Vertical schools have a long history in Europe, Asia and America. The only Australian precedent is St Andrew’s Cathedral School in Sydney, a 1976 eight-storey brutalist design by Noel Bell and Herbert F. Hely in which students occupy the upper three levels and roof. I am writing this article from Sweden, where I pass nineteenth-century four- and five-storey schools every day. Historian Catherine Burke led a 2010 report2 on examples of multistorey primary schools in the UK, including an 1870s five-storey Manchester school and a seven-storey Hackney school from 1898. Burke’s research addressed the question of whether the choice of single or multistorey primary schools affected the quality or delivery of education. The report’s findings are relevant to the Australian context and have helped inform this article.
The Australian vertical school phenomenon can be divided typologically into mid-rise and highrise. Most of our built or planned vertical schools are mid-rise (between four and seven storeys). Taller schools, up to seventeen storeys, are being developed in New South Wales and Western Australia.

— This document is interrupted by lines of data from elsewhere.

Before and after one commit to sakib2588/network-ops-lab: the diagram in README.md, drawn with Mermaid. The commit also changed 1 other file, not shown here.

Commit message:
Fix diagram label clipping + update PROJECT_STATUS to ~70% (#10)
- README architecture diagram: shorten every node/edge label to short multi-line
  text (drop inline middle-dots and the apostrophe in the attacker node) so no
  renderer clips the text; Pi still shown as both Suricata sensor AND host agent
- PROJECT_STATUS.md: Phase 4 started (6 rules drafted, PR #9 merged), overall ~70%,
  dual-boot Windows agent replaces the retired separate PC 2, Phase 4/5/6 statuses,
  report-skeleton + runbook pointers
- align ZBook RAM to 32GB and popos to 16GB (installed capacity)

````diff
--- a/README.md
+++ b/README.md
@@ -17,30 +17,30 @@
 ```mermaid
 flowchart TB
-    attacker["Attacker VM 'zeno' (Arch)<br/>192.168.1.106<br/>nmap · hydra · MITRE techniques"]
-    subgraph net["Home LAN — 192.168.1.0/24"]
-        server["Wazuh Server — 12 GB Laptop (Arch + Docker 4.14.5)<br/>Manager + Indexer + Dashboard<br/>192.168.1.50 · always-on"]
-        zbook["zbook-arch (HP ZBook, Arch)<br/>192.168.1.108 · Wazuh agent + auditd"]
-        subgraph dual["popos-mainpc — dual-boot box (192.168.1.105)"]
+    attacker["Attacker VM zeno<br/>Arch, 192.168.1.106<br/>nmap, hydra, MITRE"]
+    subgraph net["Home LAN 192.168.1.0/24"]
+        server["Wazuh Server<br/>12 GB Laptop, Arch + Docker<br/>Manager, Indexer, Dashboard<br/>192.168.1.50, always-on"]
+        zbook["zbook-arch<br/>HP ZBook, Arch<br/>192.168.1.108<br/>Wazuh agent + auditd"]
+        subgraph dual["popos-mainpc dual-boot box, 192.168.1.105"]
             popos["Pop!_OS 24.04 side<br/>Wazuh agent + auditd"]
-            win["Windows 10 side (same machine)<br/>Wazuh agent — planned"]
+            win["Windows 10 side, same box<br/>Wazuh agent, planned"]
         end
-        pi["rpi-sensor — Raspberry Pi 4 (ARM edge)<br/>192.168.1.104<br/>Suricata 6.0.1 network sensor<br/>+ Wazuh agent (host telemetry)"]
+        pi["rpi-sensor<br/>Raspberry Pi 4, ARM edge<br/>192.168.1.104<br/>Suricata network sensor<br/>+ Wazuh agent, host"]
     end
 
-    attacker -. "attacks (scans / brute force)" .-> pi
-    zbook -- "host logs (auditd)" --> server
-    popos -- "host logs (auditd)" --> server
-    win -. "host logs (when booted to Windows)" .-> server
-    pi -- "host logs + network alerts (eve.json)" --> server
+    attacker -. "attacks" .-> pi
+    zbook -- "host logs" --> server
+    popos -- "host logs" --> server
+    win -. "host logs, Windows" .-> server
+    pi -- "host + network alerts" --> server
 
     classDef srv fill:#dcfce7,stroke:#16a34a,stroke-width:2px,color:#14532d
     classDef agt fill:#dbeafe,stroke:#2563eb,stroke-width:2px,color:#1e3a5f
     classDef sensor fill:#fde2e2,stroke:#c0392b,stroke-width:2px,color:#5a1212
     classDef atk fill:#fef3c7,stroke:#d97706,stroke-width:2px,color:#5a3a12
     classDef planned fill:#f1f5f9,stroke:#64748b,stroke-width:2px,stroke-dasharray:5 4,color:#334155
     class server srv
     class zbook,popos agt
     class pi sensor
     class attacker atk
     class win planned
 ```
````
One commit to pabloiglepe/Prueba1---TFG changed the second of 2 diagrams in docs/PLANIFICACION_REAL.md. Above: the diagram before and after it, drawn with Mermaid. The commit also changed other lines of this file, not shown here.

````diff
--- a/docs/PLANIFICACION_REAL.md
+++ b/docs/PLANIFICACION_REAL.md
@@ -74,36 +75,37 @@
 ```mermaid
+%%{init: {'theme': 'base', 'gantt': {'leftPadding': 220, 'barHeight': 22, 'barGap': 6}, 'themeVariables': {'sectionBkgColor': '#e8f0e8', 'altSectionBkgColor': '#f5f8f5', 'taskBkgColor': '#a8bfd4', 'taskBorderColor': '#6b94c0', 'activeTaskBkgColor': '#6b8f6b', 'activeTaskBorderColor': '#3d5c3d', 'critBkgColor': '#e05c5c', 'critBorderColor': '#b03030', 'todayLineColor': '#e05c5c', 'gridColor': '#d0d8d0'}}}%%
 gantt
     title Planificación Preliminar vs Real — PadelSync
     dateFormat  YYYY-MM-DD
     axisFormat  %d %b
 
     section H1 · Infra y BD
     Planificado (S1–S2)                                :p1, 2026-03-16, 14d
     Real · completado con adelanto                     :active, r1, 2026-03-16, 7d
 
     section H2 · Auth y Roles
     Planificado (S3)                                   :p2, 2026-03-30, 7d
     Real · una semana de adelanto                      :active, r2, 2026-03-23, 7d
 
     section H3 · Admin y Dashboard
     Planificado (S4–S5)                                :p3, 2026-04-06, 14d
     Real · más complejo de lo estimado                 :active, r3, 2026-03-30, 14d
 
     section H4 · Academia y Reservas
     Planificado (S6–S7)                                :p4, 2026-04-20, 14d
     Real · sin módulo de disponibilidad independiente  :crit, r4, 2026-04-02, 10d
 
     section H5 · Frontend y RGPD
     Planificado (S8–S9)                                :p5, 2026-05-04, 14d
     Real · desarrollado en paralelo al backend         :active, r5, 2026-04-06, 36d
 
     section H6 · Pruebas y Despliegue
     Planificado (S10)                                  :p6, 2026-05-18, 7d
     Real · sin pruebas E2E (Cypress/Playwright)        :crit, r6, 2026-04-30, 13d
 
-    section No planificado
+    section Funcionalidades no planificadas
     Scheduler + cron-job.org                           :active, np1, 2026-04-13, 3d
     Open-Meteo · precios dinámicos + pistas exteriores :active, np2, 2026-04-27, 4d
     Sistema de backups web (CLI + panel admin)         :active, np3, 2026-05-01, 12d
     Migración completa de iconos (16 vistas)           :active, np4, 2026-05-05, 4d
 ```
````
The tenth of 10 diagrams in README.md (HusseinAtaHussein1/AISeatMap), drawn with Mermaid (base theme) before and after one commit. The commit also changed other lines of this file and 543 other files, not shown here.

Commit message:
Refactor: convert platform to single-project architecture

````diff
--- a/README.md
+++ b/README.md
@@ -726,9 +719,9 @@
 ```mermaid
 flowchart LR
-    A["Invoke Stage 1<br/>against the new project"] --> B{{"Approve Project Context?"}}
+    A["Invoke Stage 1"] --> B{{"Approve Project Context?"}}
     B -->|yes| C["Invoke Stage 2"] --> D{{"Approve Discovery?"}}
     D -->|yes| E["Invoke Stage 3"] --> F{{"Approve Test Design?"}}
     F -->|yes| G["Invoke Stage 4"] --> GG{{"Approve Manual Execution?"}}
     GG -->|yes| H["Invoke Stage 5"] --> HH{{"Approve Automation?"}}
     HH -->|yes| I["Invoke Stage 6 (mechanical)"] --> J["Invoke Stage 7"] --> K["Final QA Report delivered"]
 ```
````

Mid-rise schools in Victoria, South Australia and Queensland reflect their northern European precedents. Typically, these schools are designed around a major central atrium. Examples I’ve visited recently in Copenhagen include the influential three-storey 2002 Hellerup School by Arkitema Architects, the five-storey 2007 Ørestad College by 3XN, the five-storey 2015 Sydhavnen School by JJW Arkitekter and the 2017 Copenhagen International School by C.F. Møller, which ranges from five to seven storeys. Schools with a similar format in Finland and Sweden include the 2012 Saunalahti School in Espoo by Verstas Architects and the 2016 Barkarby School in Stockholm by Liljewall Arkitekter.
Opened in 2019, Adelaide Botanic High School by Cox Architecture and DesignInc has six learning levels in a refurbished building previously used by the University of South Australia. The existing building is linked by a glass atrium to a new seven- storey structure with a rooftop terrace designed to accommodate 1,250 students when it reaches capacity in 2022. Recently, Victoria has opened vertical schools in Richmond, Prahran and South Melbourne, all of which are similar in scale and format. The five-storey Prahran High School by Gray Puksand and Hayball’s four-storey Richmond High School (Griffiths Street campus) opened in 2019, each with capacity for 650 students. The six-storey South Melbourne Primary School, also by Hayball, opened in 2018 and caters for 525 students. The Queensland government is proposing two vertical schools in Brisbane’s inner city by 2020 to help accommodate the state’s estimated 3,000 extra students in the next five years.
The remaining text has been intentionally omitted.